After we are finished, I leave the theatre and I find the patient’s mother still sitting outside, waiting. She shakes my hand very warmly, and says “Thank you” over and over. I see her again later after the patient and the baby have been brought to the ward. The patient is still sleeping but the mother shows me the baby. She is tiny and perfect. I suspect she was actually 39 weeks and severely growth restricted. “This is your baby,” she says. I laugh and say, “Mzungu baby,” and the mother and the other attendants laugh as well.

I return to the clinic, where the father is waiting for me, still looking worried. Maybe he doesn’t know that the operation is over and went fine.

“Everything is fine,” I say. “Mother and baby are both doing very well.”

“Yes, doctor, thank you. But I have a problem now. The baby is over-crying. What should I do?”


“Yes, it is too much. What do I do?”

I laugh. “There is no over-crying for babies. There is only crying. A crying baby is a healthy baby.” He looks skeptical. “Don’t worry. Your baby is perfect, she is fine. She was just in the womb, and now she is out, so she is surprised. She might be cold. You hold her, keep her warm. She wants love.”

“She wants love,” he repeats, and breaks into a huge grin. “Thank you, doctor. Doctor, do you like pineapple?”

I know what he is getting at, but I don’t want him to feel obligated.

“Don’t worry about it. You are welcome. Everyone is fine, don’t worry.”

“Do you like pineapple?”

“Ok, yes, I love pineapple. But really, don’t worry. It is fine.”

“You love pineapple? That is great. Ok, see you tomorrow doctor.”

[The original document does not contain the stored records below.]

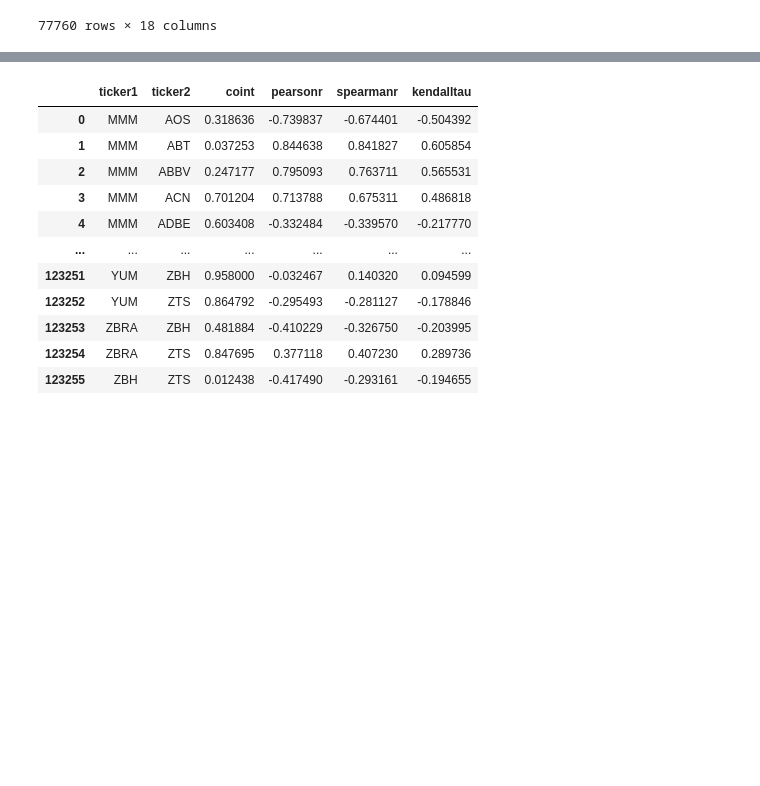
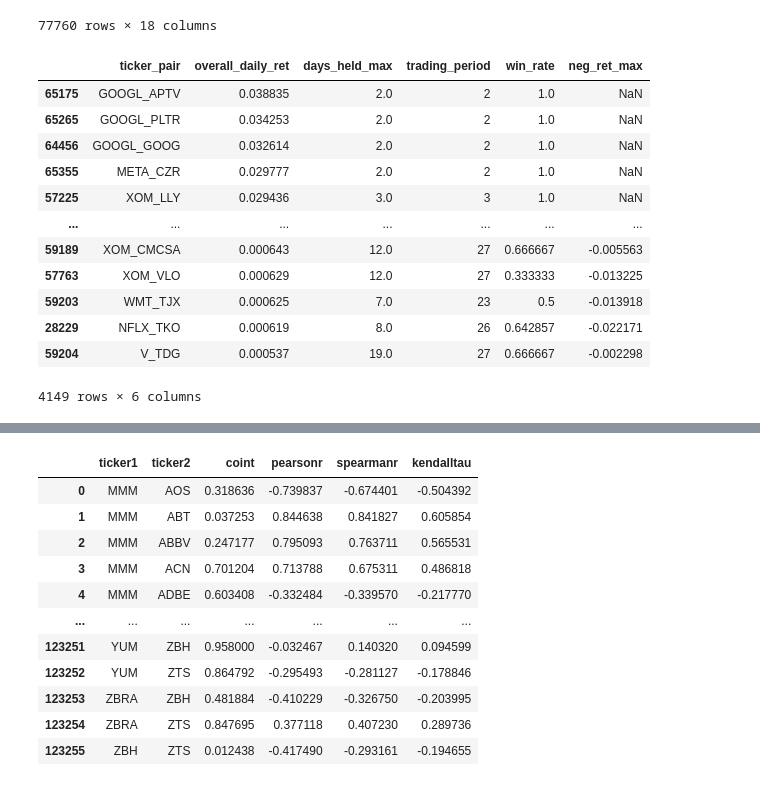
Before and after one commit to CKAbundant/sentiment, a Jupyter notebook: signal.ipynb, the cells around one changed output, grey strips where cells are left out. Cells and saved outputs as stored; diff of their text form; code cells hidden in the pictures; blank space fills up the shorter version.

```diff
--- a/signal.ipynb
+++ b/signal.ipynb
@@ -161,3 +185,22 @@ df_top_n
 | 77758 | longshort_single_take_all_latest_... | longshort | single | take_all | latest_loss | aventiq_ai | kendalltau | 5 | ... |
 | 77759 | longshort_single_take_all_latest_... | longshort | single | take_all | latest_loss | aventiq_ai | kendalltau | 5 | ... |
 77760 rows × 18 columns
+# %%
+a = df_top_n.loc[:, ["ticker_pair", "overall_daily_ret", "days_held_max", "trading_period", "win_rate", "neg_ret_max"]]
+a = a.sort_values(by="overall_daily_ret", ascending=False)
+a = a.drop_duplicates()
+a
+# %% [output]
+|  | ticker_pair | overall_daily_ret | days_held_max | trading_period | win_rate | neg_ret_max |
+| 65175 | GOOGL_APTV | 0.038835 | 2.0 | 2 | 1.0 | NaN |
+| 65265 | GOOGL_PLTR | 0.034253 | 2.0 | 2 | 1.0 | NaN |
+| 64456 | GOOGL_GOOG | 0.032614 | 2.0 | 2 | 1.0 | NaN |
+| 65355 | META_CZR | 0.029777 | 2.0 | 2 | 1.0 | NaN |
+| 57225 | XOM_LLY | 0.029436 | 3.0 | 3 | 1.0 | NaN |
+| ... | ... | ... | ... | ... | ... | ... |
+| 59189 | XOM_CMCSA | 0.000643 | 12.0 | 27 | 0.666667 | -0.005563 |
+| 57763 | XOM_VLO | 0.000629 | 12.0 | 27 | 0.333333 | -0.013225 |
+| 59203 | WMT_TJX | 0.000625 | 7.0 | 23 | 0.5 | -0.013918 |
+| 28229 | NFLX_TKO | 0.000619 | 8.0 | 26 | 0.642857 | -0.022171 |
+| 59204 | V_TDG | 0.000537 | 19.0 | 27 | 0.666667 | -0.002298 |
+4149 rows × 6 columns
```
Also changed, not shown: parts of 5 cells of this notebook, 2 other files.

The next day, I find out the baby’s weight, which was 1.3kg, or 2.8 pounds. I visit her, and she is tiny and adorable. The mother is doing well too – smiling and comfortable, even though there is no morphine or codeine for pain – only diclofenac, which is like an IV version of ibuprofen. This baby was so lucky that her mother came for an antenatal visit when she did. Otherwise, she probably had very little time left in that womb.

The mother has a surprise for me. She turns in her bed to face me, smiling. “Her name is Veronica.”


sarah jo said...

Congratulations! Wow. What a great catch. Enjoy the pineapple.

Sonja said...

What an honor! You earned it, though.